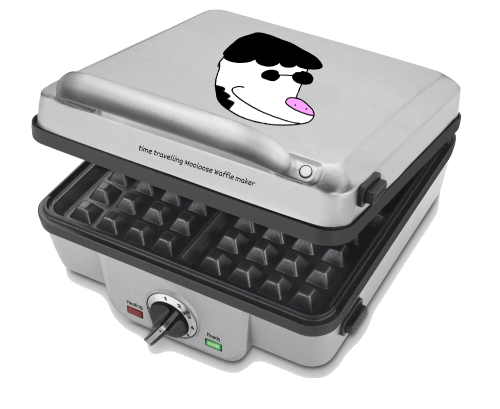
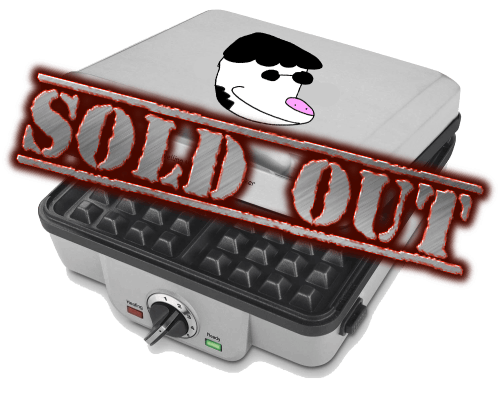
added 3d model store

Changed region(s): [[0.0, 0.1467, 0.99, 0.7042]]

diff --git a/Shop.html b/Shop.html
@@ -5,6 +5,10 @@
   <source src="Moosic/MoogerShop.mp3" type="audio/mp3">
   Your browser does not support the audio element.
   </audio>
+  <audio id="nope">
+  <source src="Moosic/incorrect.swf.mp3" type="audio/mpeg">
+  Your browser does not support the audio element.
+</audio>
     <style>
 
 body {
@@ -19,7 +23,7 @@ body {
           <marquee>THE STORE</marquee>
       </font>
       <br>
-    (This isn't a Real store)
+    (This store does not include transactions donations or any form of official currency needed)
     <br> <a href="index.html">Go Back</a> <a href="gAME.html">Games</a> <a href="SignUp.html">Log in</a>
     <hr>
 <center>
@@ -29,61 +33,25 @@ body {
 </audio>
 
 </script>
- 
+
 <br>
 </center>
-<audio id="myAudio">
-  <source src="Moosic/cash-register-kaching-sound-effe.mp3" type="audio/mpeg">
-</audio>
-
-<button onclick="playAudio()" type="button">Buy Product</button>
- 
-
+<br><img src="Particular pictures/WMMooloose.png" alt="SOLD OUT!" width="250" height="180">
+desc: DISCONTINUED BECAUSE IT EXPLODED XD
+<br><button onclick="playAudio()" type="button">Buy</button>
 <script>
-var x = document.getElementById("myAudio"); 
-
+var x = document.getElementById("nope"); 
 function playAudio() { 
   x.play(); 
 } 
-
 function pauseAudio() { 
   x.pause(); 
 } 
 </script>
 <br>
-<img src="Particular pictures/WMMooloose.png" alt="soundcloud" width="200" height="150">
-Desc:The TimeTraveling waffle maker
-<br>Price:$2000 (+Jet refueling fees +$20)
 <br>
-</audio>
-
-</script>
- 
-<br>
-</center>
-<audio id="myAudio">
-  <source src="Moosic/cash-register-kaching-sound-effe.mp3" type="audio/mpeg">
-</audio>
-
-<button onclick="playAudio()" type="button">Buy Product</button>
- 
-
-<script>
-var x = document.getElementById("myAudio"); 
-
-function playAudio() { 
-  x.play(); 
-} 
-
-function pauseAudio() { 
-  x.pause(); 
-} 
-</script>
-<br>
-<img src="Particular pictures/101_0224.JPG" alt="soundcloud" width="150" height="150">
-Desc:Yes the Hoodie is Real !? but no i would not give to you
-<br>Price:$17.99 (Actual Price $45)
-<br>
+<br><font size="6"> <a href="Other Pages/MoolooseModel.html">3D MOOGER MODEL </font>
+<br><img src="Particular pictures/FrontMooger.png" width="240" height="200"></a>
 <br>
 <br><a href="Other Stuff/Evilmoo-1 - Join.mp4" download="flashMoopeek">
   <img src="Particular pictures/foppy.png" alt="floppydisk.png" width="104" height="132">

diff --git a/Other Pages/MoolooseModel.html b/Other Pages/MoolooseModel.html
@@ -1,0 +1,52 @@
+<head>
+    <audio autoplay loop>
+  <source src="Moosic/MoogerShop.mp3" type="audio/mp3">
+  Your browser does not support the audio element.
+  </audio>
+    <title>MOOGER MODEL</title>
+        <style>
+
+body {
+  background-image: url('../Stars.gif');
+}
+
+
+    </style>
+    
+</head>
+<body>
+    
+        <br> <a href="../Shop.html">Go Back</a> <a href="../Index">Main Page</a> <a href="../Videos.html">Videos</a>
+    <hr>
+    <br>
+
+<img src="../MoogerSpinThing.gif" width="500" height="400">
+<br>  
+<td align="left" valign="top">
+    <p style="color: white">
+<br>NO RIG
+<br>49,566 Triangles
+<br>25,665 Vertices
+<br>Mooger Accurate
+<br>~~~~~~~~~~~~~~~~~~~~~~
+<br>
+<br>Note:
+<br>Idk how to make low poly models so just settle
+<br>your GPU 4 this!!! SORRY
+<a href="../Other Stuff/MoogerAllSideCompat.glb" download="MoogerModel.glb">
+<hr><font size="5"><button style="width: 200px; height: 34px;">DOWNLOAD</button> </a>  
+<br><a href="https://files.catbox.moe/7gm7it.glb">CATBOX DOWNLOAD LINK</a></font>
+
+
+    <p style="color: white">
+        SUBCRIBE TO OUR VIDLII ACCOUNT TO SUPPORT US!!
+    <br>
+    <iframe src="https://www.vidlii.com/user/MoolooseOfficial" title="Follow Mooloose!" height="220" width="360"></iframe>
+    <br>dont have an account? 
+    <a href="https://www.vidlii.com/register">SIGN UP FOR VIDLII!!!!</a></p>
+<br>
+
+</p>
+</td>
+</tbody></table>
+</body>

diff --git a/index.html b/index.html
@@ -46,6 +46,7 @@ body {
     <br> <a href="https://mooloose77.newgrounds.com/">NEWGROUNDS</a>
     <br><a href="   https://www.vidlii.com/user/MoolooseOfficial">Vidlii</a>
     <br><a href="https://www.mediafire.com/folder/h8hpq31enhtty/WebAlbum">DOWNLOAD ALBUM</a>
+    <br><a href="https://nucomicz.neocities.org/">NUCOMICZ (SUPPORTED WEBSITE)</a>
     <br></p></a>
 
 
@@ -113,20 +114,11 @@ body {
 </tbody></table>
       </center>
       <br>
-  <a href="Article.html" style="color: yellow;">
-        <font size="70">Current News</font>
-<br>
-              <embed type="" src="Article.html" width="450" height="450"> </embed>
 <br>
 
-  </p>
-      </a>
-    </a>
-    <br>
-    <b>
-          </div>
-      </button>
-  
+              <embed type="" src="Article.html" width="450" height="450"> </embed>
+              
+<br>
 <a href="Particular pictures/Screenshot 2025-07-26 125321.png" download="3DMooloose.png">
   <img src="Other Stuff/Mooloosespoin.gif" alt="Spinning Logo" width="200" height="200">
 </a>
@@ -137,6 +129,15 @@ body {
     <br><font size="6"><a href="https://turbowarp.org/1235541367 ">LINK</a></font>
 <br>Become Mooger In REAL TIME !?
 <br>
+  </p>
+      </a>
+    </a>
+    <br>
+    <b>
+          </div>
+      </button>
+  
+
 
 
 <!--~~~~~~~~~~~~~~~~~~~~~~~~~~~~~~~~~~~~~~~~~~~~~~~~~~~~~~~~~~~~~~~-->

diff --git a/Article.html b/Article.html
@@ -132,4 +132,13 @@
     <br> so mooloose 5 EVER!
     <br><img src="epik2fgif.gif" width="300" height="250" alt="epik2fgif">
     <br>epic 2 frame gif above
+    <hr>
+        <marquee><font size="50">SHOP UPDATE</font></marquee>
+    <br>
+    <hr> MAY 10 2026
+    <br> <a href="Shop.html">The Shop</a> will now be a REAL
+    <br> PLACE to get free items with light subscriptions DONT WORRY THO
+    <br> we just need you to subscribe to my Vidlii account or sm idk what I 
+    <br> will do :/
+    <br> But you can now get your very own Mooger model
 </body>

Directions:
The response must contain every line from the listing above in which the string "Article" appears.

Written solution:
-  <a href="Article.html" style="color: yellow;">
-              <embed type="" src="Article.html" width="450" height="450"> </embed>
+              <embed type="" src="Article.html" width="450" height="450"> </embed>
diff --git a/Article.html b/Article.html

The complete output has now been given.